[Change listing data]

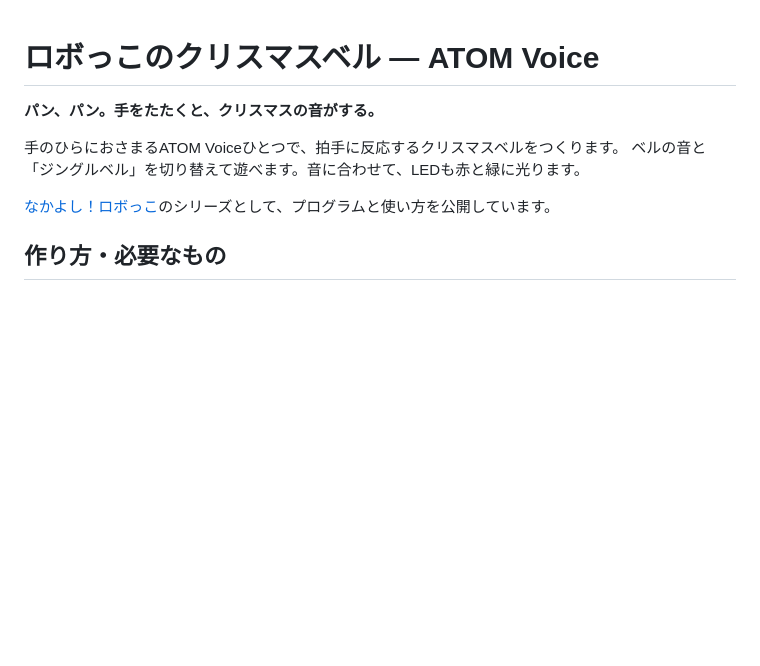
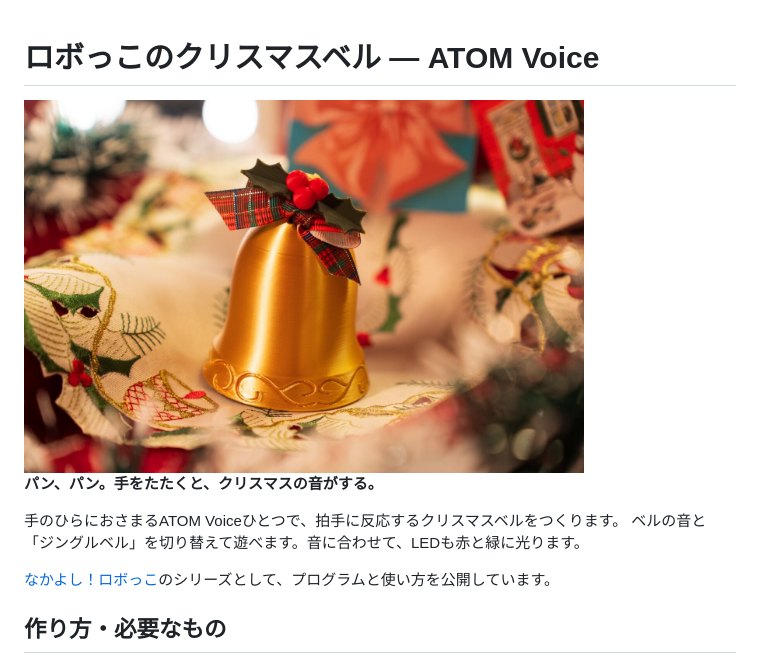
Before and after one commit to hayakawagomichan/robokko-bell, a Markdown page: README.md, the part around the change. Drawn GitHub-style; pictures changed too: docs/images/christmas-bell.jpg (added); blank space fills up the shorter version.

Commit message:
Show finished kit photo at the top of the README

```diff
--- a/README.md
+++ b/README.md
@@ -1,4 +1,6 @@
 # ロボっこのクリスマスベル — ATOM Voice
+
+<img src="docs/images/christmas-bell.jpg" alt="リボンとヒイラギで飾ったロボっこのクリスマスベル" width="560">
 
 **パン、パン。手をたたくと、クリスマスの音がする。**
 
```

* [Task prompt] Say only how many lines among the entries above contain the string "README".

* [Exercise response] 4